→ HOW TO COMPLETE THIS TASK: Every record here must be copied exactly, except for the images it holds.

→ DATASET RECORDS:
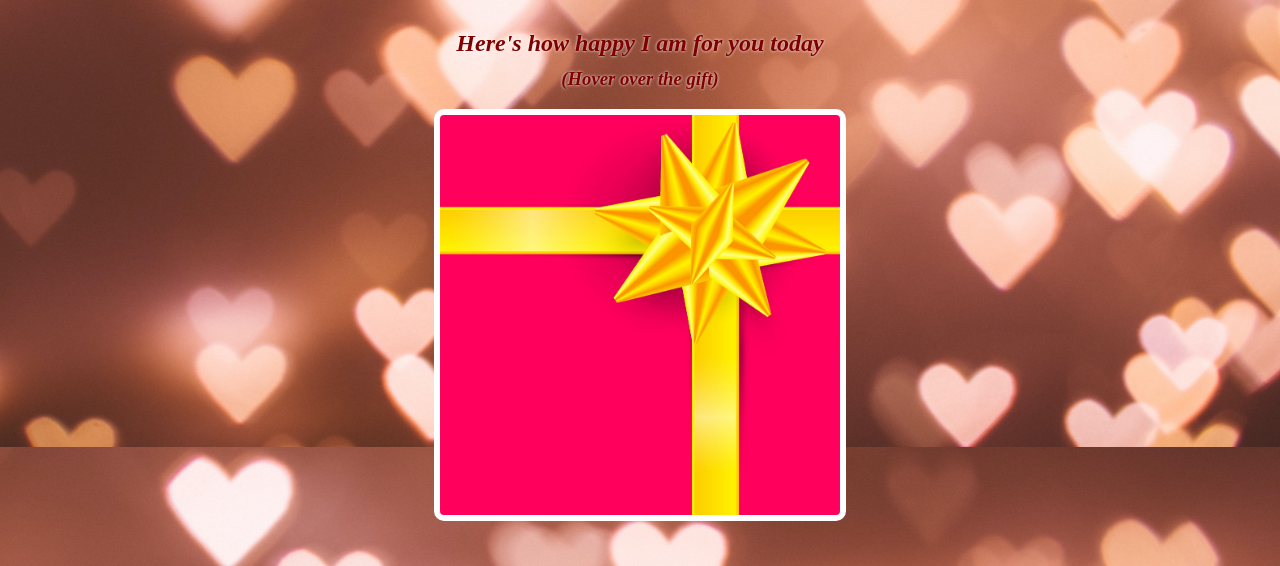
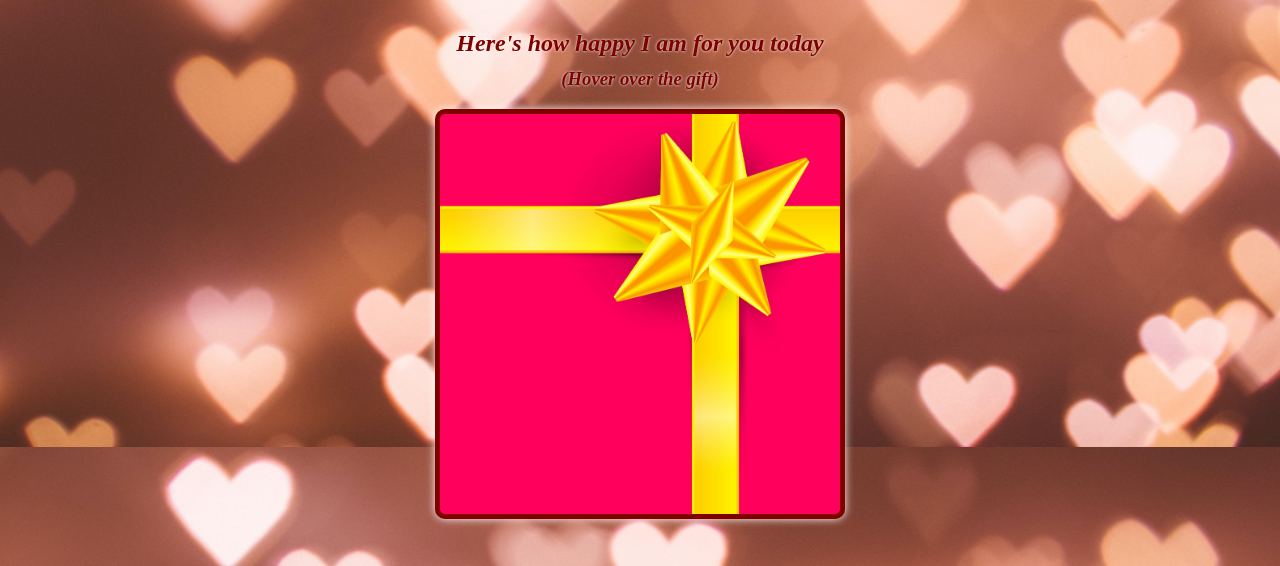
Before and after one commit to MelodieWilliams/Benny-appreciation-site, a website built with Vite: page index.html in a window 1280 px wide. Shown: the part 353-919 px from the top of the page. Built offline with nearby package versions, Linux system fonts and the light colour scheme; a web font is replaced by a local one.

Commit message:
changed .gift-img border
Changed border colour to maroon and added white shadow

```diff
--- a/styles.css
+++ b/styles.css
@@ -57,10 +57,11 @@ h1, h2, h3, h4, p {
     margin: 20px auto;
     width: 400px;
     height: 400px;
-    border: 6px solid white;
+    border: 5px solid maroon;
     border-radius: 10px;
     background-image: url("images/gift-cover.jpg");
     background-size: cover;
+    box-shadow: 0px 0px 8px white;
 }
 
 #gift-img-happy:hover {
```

→ WRITTEN SOLUTION:
Before and after one commit to MelodieWilliams/Benny-appreciation-site, a website built with Vite: page index.html in a window 1280 px wide. Shown: the part 353-919 px from the top of the page. Built offline with nearby package versions, Linux system fonts and the light colour scheme; a web font is replaced by a local one.

Commit message:
changed .gift-img border
Changed border colour to maroon and added white shadow

```diff
--- a/styles.css
+++ b/styles.css
@@ -57,10 +57,11 @@ h1, h2, h3, h4, p {
     margin: 20px auto;
     width: 400px;
     height: 400px;
-    border: 6px solid white;
+    border: 5px solid maroon;
     border-radius: 10px;
     background-image: url("images/gift-cover.jpg");
     background-size: cover;
+    box-shadow: 0px 0px 8px white;
 }
 
 #gift-img-happy:hover {
```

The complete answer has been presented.